* _Work to complete_: Show me every line in the listing that has the word "spinnerService".

* _Data provided_:

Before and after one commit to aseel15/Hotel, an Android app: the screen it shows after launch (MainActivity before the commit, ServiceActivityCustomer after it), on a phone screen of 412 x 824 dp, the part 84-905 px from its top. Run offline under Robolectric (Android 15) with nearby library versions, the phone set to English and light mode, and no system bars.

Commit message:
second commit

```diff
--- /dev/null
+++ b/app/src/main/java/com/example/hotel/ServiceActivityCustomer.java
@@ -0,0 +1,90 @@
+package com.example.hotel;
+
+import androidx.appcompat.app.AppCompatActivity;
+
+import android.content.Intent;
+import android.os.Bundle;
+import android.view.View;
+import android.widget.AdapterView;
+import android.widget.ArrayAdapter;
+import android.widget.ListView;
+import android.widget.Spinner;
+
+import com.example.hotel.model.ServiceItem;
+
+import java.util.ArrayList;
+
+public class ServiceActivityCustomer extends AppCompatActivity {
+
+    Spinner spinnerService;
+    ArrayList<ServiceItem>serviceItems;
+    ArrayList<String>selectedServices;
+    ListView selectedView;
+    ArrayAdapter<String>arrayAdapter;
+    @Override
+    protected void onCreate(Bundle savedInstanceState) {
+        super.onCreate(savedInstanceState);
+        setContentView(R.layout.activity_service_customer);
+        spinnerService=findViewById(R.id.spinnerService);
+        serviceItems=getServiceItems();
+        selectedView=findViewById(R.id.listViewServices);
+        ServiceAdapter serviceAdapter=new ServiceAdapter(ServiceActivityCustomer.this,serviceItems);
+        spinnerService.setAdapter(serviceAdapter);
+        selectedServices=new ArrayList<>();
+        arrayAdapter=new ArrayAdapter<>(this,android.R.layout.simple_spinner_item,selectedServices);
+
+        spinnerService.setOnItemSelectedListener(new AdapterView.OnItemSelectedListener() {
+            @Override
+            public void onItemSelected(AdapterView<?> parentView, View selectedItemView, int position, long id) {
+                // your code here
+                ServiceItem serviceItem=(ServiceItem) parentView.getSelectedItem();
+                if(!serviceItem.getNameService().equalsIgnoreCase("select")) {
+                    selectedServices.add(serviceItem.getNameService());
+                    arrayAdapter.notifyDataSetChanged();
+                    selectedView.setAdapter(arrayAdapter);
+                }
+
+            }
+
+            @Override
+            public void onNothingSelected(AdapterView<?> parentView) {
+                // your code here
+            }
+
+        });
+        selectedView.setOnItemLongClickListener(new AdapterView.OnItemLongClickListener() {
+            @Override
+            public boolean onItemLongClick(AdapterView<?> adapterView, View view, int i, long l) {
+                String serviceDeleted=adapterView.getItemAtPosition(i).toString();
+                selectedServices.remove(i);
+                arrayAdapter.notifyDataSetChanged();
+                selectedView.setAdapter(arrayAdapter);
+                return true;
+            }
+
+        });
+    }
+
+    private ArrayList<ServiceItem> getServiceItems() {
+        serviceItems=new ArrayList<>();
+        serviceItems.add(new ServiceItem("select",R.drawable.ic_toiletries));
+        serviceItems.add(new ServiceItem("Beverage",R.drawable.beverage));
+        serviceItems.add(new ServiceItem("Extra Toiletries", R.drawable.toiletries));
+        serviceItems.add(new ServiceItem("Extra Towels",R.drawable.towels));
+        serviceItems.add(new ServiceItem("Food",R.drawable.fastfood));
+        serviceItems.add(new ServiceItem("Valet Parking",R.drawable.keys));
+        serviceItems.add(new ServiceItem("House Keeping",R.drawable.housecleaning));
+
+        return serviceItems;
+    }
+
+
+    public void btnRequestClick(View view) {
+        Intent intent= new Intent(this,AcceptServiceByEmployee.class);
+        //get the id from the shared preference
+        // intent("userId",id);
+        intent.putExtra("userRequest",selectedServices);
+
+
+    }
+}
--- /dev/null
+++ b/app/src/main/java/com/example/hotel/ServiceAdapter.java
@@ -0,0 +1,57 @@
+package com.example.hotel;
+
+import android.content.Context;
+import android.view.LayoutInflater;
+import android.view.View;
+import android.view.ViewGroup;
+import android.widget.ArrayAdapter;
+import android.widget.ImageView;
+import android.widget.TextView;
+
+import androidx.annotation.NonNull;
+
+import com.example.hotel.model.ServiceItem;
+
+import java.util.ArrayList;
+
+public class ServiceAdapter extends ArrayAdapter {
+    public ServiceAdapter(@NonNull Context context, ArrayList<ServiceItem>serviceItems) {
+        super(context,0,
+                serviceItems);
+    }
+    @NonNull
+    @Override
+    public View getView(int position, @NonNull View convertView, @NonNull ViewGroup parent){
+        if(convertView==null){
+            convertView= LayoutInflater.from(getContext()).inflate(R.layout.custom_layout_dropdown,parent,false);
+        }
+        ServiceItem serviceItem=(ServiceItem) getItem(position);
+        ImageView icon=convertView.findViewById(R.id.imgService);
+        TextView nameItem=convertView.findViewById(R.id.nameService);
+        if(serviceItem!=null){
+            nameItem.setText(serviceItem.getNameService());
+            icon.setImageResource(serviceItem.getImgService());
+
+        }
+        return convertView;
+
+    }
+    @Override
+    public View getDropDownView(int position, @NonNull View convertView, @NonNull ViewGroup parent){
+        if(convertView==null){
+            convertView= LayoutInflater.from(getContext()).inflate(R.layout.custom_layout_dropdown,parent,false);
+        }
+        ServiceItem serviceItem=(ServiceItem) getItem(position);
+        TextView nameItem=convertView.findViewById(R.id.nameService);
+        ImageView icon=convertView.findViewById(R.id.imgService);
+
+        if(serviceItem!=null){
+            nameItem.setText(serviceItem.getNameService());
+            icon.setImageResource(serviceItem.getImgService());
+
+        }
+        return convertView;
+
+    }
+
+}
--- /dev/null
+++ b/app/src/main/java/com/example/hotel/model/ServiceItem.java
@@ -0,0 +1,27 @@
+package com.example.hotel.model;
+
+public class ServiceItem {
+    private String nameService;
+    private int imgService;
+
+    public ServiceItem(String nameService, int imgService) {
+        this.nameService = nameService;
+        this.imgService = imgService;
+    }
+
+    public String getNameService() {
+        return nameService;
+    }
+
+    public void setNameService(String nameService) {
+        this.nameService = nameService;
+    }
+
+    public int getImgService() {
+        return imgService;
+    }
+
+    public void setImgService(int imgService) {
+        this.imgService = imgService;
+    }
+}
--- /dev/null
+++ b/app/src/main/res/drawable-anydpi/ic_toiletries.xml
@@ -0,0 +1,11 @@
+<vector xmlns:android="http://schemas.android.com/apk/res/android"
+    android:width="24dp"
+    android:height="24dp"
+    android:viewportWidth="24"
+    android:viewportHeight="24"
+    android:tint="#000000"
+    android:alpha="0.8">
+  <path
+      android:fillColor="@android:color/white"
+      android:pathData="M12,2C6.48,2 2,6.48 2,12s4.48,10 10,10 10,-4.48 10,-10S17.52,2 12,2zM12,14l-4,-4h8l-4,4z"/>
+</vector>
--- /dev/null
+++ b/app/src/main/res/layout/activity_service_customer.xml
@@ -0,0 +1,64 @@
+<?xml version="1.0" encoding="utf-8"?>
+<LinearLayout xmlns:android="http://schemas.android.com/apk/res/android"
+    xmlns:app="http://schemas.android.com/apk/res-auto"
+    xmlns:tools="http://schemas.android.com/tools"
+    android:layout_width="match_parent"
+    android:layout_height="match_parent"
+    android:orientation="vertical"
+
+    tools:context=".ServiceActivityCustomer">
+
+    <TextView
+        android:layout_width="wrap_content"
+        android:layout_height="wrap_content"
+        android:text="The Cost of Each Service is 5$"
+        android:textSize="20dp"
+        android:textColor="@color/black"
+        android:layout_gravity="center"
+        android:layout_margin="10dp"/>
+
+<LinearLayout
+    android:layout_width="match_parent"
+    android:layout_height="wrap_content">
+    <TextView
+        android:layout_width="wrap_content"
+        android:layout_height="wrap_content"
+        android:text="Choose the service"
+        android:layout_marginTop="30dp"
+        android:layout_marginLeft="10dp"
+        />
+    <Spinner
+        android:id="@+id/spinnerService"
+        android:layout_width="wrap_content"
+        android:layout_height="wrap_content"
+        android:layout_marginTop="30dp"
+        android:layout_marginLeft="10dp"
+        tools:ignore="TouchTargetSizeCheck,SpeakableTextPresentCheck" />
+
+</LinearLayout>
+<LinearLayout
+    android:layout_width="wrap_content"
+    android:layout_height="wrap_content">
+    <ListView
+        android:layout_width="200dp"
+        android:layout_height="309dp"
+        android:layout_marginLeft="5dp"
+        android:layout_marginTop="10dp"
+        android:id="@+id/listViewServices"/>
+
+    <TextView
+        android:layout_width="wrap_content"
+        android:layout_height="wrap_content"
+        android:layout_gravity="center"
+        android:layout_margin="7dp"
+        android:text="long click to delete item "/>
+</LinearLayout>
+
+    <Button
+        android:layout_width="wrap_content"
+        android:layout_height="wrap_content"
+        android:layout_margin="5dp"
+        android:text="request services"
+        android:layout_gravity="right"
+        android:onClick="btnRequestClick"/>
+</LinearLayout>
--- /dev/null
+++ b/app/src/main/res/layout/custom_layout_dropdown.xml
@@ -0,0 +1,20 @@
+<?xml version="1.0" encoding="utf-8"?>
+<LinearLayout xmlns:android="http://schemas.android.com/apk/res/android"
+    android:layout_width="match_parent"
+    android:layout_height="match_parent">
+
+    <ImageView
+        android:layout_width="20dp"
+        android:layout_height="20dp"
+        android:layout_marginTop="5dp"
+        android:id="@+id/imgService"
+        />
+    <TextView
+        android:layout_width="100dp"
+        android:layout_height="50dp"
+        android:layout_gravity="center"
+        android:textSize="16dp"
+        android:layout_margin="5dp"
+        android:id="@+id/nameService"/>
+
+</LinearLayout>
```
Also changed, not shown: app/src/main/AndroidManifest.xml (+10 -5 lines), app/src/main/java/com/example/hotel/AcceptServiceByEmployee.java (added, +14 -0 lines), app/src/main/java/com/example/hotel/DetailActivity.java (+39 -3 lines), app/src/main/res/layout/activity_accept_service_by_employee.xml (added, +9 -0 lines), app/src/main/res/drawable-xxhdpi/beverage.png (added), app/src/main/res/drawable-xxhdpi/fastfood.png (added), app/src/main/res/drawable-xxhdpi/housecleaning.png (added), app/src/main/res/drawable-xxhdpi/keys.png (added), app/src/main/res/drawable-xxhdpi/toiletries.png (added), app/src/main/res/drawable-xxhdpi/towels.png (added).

* _Answer to this exercise_:
+    Spinner spinnerService;
+        spinnerService=findViewById(R.id.spinnerService);
+        spinnerService.setAdapter(serviceAdapter);
+        spinnerService.setOnItemSelectedListener(new AdapterView.OnItemSelectedListener() {
+        android:id="@+id/spinnerService"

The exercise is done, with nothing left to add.